- [EXERCISE BRIEF]:
Please return all of the records verbatim, with the pictures omitted.

:: SOURCE MATERIAL

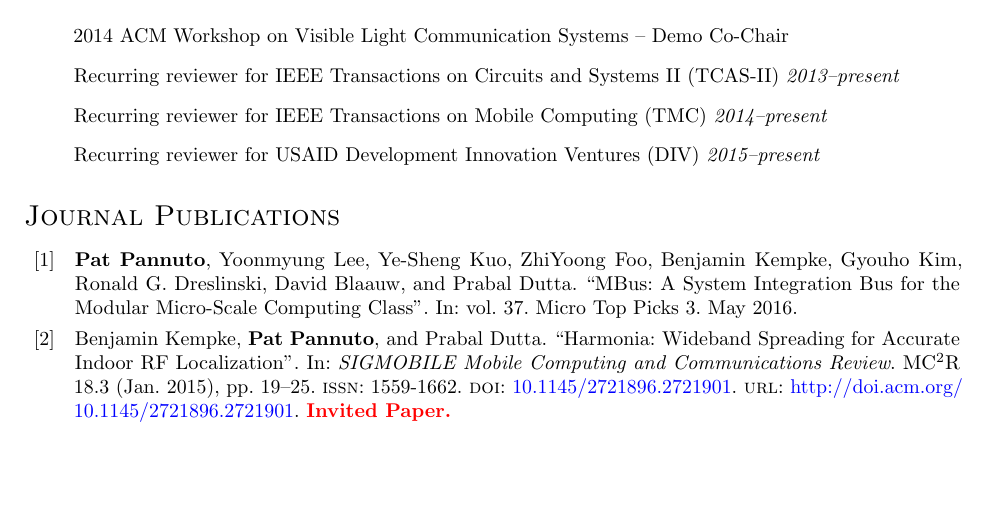
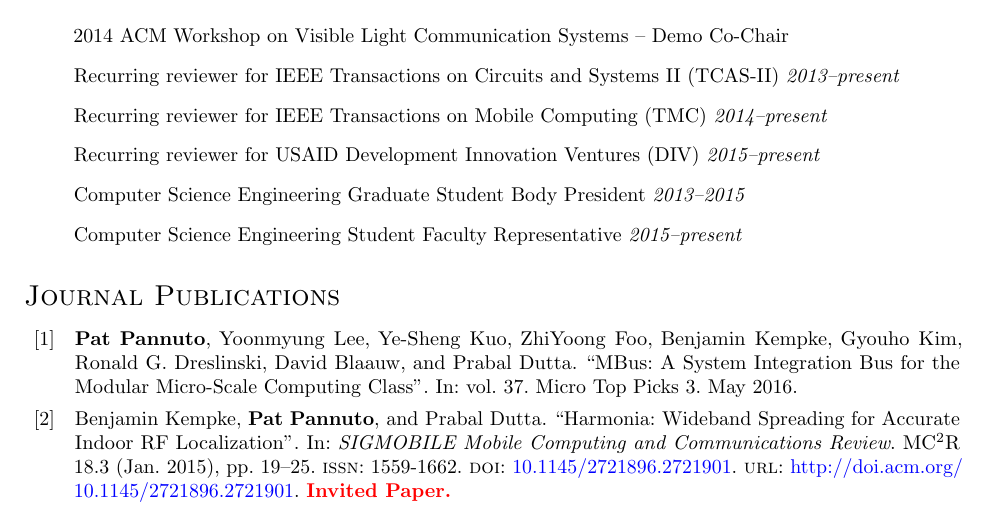
Before and after one commit to ppannuto/patpannuto.com, a LaTeX CV (cv/pannuto.tex): part of page 2 of 4, cut so that both start at the same text, the shorter picture padded with empty space. Compiled offline with pdfLaTeX.

Commit message:
Add CSEG service

```diff
--- a/cv/pannuto.tex
+++ b/cv/pannuto.tex
@@ -173,6 +173,10 @@
     \emph{2014--present}
   \item[] Recurring reviewer for USAID Development Innovation Ventures (DIV)
     \emph{2015--present}
+  \item[] Computer Science Engineering Graduate Student Body President
+    \emph{2013--2015}
+  \item[] Computer Science Engineering Student Faculty Representative
+    \emph{2015--present}
 
 \end{itemize}
 
```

::::

- [ANSWER TO THIS PROBLEM]:
Before and after one commit to ppannuto/patpannuto.com, a LaTeX CV (cv/pannuto.tex): part of page 2 of 4, cut so that both start at the same text, the shorter picture padded with empty space. Compiled offline with pdfLaTeX.

Commit message:
Add CSEG service

```diff
--- a/cv/pannuto.tex
+++ b/cv/pannuto.tex
@@ -173,6 +173,10 @@
     \emph{2014--present}
   \item[] Recurring reviewer for USAID Development Innovation Ventures (DIV)
     \emph{2015--present}
+  \item[] Computer Science Engineering Graduate Student Body President
+    \emph{2013--2015}
+  \item[] Computer Science Engineering Student Faculty Representative
+    \emph{2015--present}
 
 \end{itemize}
 
```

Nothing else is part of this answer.